Any woodworker or mechanic will tell you that using the right tool makes any job easier. Even if it works, it’s just bad practice to masquerade network-attached storage (NAS) as a block device or a storage area network (SAN) as a collection of shared files. I am always skeptical of so many oddball innovations trumpeted by vendors large and small because they seem to fail the “right tool” practice.
I wrote more about this in Use Process Solutions For Process Problems, Technical Solutions For Technical Ones and Why Do I Ignore NAS?
But sometimes they work out just fine. You see, best practices can’t predict the future or what works in a certain situation. It’s better to minimize complexity and stick to what you know than to press for the perfect solution every time. It wouldn’t be right to bring SAN storage into an all-NAS environment just for a single database application, for example.
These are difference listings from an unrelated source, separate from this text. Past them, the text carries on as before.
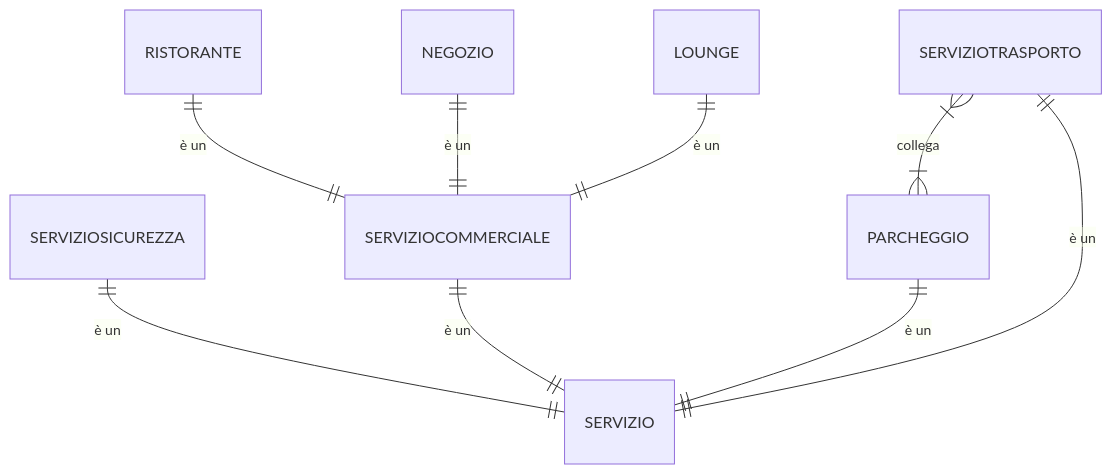
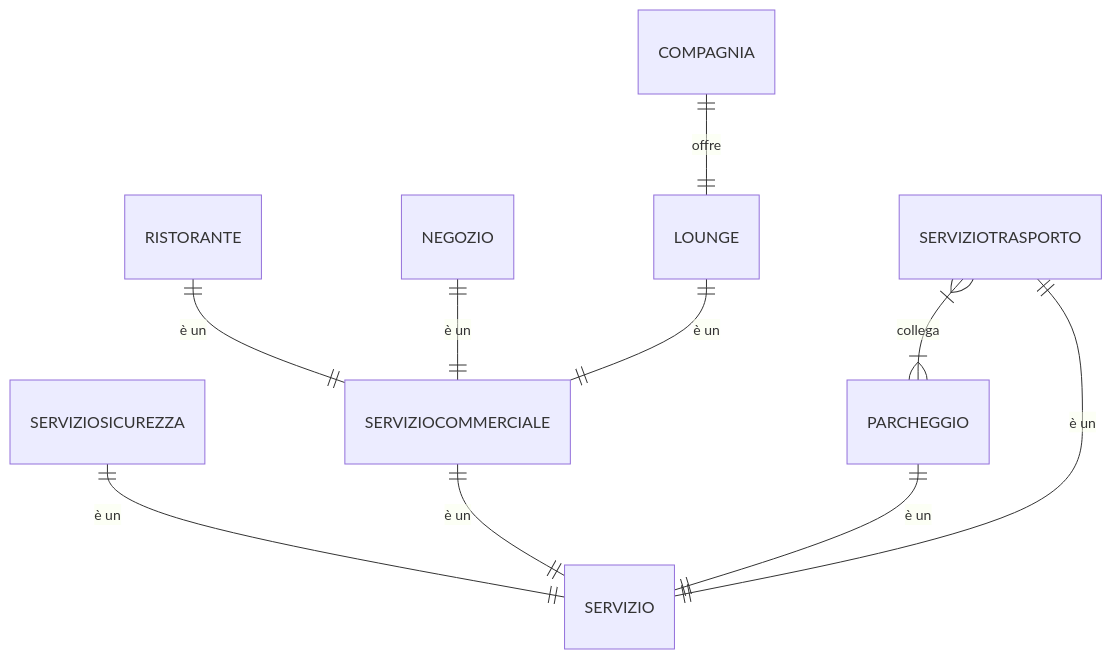
Before and after one commit to Diebbo/aereodb: the sixth of 6 diagrams in RELAZIONE.md, drawn with Mermaid. The commit also changed other lines of this file, not shown here.

````diff
--- a/RELAZIONE.md
+++ b/RELAZIONE.md
@@ -395,15 +396,16 @@
 ```mermaid
 erDiagram
     SERVIZIOSICUREZZA ||--|| SERVIZIO: "è un"
 
     SERVIZIOCOMMERCIALE ||--|| SERVIZIO: "è un"
     
     RISTORANTE ||--|| SERVIZIOCOMMERCIALE: "è un"
     NEGOZIO ||--|| SERVIZIOCOMMERCIALE: "è un"
     LOUNGE ||--|| SERVIZIOCOMMERCIALE: "è un"
+    COMPAGNIA ||--|| LOUNGE: "offre"
 
     PARCHEGGIO ||--|| SERVIZIO: "è un"
 
     SERVIZIOTRASPORTO ||--|| SERVIZIO: "è un"
     SERVIZIOTRASPORTO }|--|{ PARCHEGGIO: "collega"
 ```
````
Although we generally shouldn’t try to drive a nail with a screwdriver, it can be the best option when a hammer can’t be found!
Best Practice 3: Prepare For Failure
The hacker in me is tempted to stop tinkering as soon as a system is functional, but the realist in me knows that I have to make it twice as good. You can’t prepare for every eventuality, but you can seek out probable points of failure and harden them.
For example, see Chris Evans’ discussion of Choosing Between Monolithic and Modular Architectures
Many of the fundamental best practices in enterprise IT come down to this. Redundancy from RAID and N+1 components, the widespread use of multi-path technology, and high-availability design are all examples of preparing for the worst. We would not bother with all of this if we didn’t know that errors occur even in well-engineered systems, and that everything we build is sensitive to failure.
Best Practice 4: Align Expectations with Reality
We all face conflicting demands, and we are tempted to offer best-case responses to keep everyone happy. But excessive optimism leaves IT folks stressed and end users frustrated when things don’t go right. It’s time to adjust expectations.
See The Techie/Business Schism, where I talk about the looming disconnect even within IT
Concepts like service level agreements (SLAs) and business impact analyses come from an innate knowledge that the real world doesn’t always conform to the best-case assumption. Although we don’t have real control over user demands, we can try to set correct expectations by admitting what we can and can’t do realistically. Don’t let those who rely on us labor under misconceptions of our capabilities.
We can’t let others lead us astray with talk of “best practices”, but we can define some of our own. My three-part best practices test, and these four general practices, have served me well over the years. What are your best practices?